Vox Suggests HBO Show on Evangelist Family Should Bash Trump

Vox wished that an HBO drama series on a Christian televangelist family would be used to bash evangelical Trump supporters and evangelicals more broadly.

Vox said that “The Righteous Gemstones, HBO’s latest dark comedy,” had “drawn some criticism in its lack of desire to tackle post-Trump evangelicalism, which sometimes seems hell-bent on supporting the president no matter what he says or does, and regardless of how his statements and actions might contradict what is written in the Bible.”

Emily VanDerWerff, a Vox culture critic who says she “grew up in the sorts of evangelical Christian subcultures depicted on this series” wrote that “The show hits home for me, but I can still see why some people think it misses the mark of being strong satire about evangelicals in Trumpland.”

Vox film critic Alissa Wilkinson, who also reported growing up evangelical, said “I’m convinced that for many (though not all) white evangelicals, their support for Trump has a lot to do with being primed to admire big, brash celebrity pastors, to follow charisma and to be swept up by emotion. If you’re devoted to a pastor like John Goodman’s Eli Gemstone, whose spiritual acumen is proven by his ostentatiously flashy empire, then it’s a natural step to admire a figure like Donald Trump because of his wealth and fame rather than in spite of it. The Righteous Gemstones is really only a satire of a particular strain of evangelicalism, one that’s replicated across America but maybe not quite as much as media coverage of Trump’s mostly white evangelical base might lead you to believe.”
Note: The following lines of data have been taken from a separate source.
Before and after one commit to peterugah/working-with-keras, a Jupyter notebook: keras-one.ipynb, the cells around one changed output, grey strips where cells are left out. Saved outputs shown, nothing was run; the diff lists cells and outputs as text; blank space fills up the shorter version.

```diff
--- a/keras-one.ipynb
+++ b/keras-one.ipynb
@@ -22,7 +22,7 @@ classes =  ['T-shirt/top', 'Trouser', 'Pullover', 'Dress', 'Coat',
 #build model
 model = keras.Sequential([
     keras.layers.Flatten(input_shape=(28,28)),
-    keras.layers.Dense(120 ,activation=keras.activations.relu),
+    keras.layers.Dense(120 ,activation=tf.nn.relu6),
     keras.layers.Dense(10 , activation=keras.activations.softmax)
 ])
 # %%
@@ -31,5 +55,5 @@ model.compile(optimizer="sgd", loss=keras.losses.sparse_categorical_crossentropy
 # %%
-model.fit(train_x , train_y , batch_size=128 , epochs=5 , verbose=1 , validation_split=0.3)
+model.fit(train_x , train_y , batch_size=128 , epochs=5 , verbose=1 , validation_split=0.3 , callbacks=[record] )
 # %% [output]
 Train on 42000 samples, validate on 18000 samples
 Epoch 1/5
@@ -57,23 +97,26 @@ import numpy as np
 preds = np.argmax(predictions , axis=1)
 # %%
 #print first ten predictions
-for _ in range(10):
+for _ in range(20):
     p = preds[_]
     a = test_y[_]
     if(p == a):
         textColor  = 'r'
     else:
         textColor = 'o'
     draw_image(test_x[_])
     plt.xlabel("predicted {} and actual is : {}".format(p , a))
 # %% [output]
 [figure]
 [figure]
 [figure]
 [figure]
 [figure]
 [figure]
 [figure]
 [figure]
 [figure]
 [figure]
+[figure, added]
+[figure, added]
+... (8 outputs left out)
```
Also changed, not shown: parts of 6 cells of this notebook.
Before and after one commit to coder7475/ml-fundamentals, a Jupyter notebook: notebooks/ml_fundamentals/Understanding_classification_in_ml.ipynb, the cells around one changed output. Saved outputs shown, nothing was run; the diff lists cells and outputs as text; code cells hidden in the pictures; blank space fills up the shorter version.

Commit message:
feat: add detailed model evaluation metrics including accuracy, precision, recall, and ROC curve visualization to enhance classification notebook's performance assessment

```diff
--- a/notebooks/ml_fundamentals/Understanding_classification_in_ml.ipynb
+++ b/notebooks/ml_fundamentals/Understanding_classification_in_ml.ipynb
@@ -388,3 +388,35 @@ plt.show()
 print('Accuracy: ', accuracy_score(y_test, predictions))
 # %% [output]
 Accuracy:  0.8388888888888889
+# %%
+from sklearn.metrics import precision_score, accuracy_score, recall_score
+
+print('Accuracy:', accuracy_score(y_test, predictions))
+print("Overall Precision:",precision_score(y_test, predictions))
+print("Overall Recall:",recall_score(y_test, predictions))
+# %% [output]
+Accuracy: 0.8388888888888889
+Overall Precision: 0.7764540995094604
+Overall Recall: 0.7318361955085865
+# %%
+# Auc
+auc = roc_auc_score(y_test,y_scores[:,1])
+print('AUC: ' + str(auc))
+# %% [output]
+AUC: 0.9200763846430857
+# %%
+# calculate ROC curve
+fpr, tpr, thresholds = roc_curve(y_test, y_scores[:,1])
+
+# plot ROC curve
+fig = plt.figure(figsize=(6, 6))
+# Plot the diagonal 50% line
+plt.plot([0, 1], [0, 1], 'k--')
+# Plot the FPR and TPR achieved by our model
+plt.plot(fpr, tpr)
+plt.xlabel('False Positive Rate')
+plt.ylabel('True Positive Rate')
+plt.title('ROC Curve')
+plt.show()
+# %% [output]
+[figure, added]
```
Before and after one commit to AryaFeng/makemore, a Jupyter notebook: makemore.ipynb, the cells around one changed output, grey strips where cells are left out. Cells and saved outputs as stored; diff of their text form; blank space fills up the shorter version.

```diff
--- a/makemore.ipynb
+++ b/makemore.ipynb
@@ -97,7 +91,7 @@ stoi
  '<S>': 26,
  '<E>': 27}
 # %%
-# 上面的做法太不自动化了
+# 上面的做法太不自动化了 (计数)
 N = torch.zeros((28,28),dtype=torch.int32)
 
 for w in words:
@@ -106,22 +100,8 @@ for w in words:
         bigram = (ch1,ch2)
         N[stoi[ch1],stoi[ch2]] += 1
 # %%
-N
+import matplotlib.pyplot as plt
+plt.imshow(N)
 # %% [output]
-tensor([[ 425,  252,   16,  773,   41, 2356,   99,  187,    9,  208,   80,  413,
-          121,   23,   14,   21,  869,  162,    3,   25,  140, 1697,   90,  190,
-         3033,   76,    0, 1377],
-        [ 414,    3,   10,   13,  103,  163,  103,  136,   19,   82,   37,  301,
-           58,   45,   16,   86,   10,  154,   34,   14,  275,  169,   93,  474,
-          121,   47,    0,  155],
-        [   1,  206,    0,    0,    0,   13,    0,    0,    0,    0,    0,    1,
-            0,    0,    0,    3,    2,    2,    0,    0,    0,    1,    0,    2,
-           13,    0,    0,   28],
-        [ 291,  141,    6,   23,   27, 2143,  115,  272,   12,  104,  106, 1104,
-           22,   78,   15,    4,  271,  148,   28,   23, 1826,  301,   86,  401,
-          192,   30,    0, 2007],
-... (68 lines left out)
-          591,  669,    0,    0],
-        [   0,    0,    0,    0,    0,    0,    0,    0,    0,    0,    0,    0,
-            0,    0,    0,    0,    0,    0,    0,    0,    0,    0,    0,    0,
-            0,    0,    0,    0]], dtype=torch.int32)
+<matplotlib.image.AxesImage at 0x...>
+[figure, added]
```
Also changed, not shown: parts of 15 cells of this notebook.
Wilkinson actually disagreed that The Righteous Gemstones should bash Trump-supporting evangelicals in order to make the insults against evangelicals more timeless.

“At any rate, I am fairly convinced I don’t want to see a show like this try to skewer the politics of that crowd,” Wilkinson wrote. “For one thing, that would mire the show in 2019, instead of making it feel a little like it exists outside of time; after all, televangelists and families of powerful preachers, with jets and mansions and bling, are hardly a new phenomenon.”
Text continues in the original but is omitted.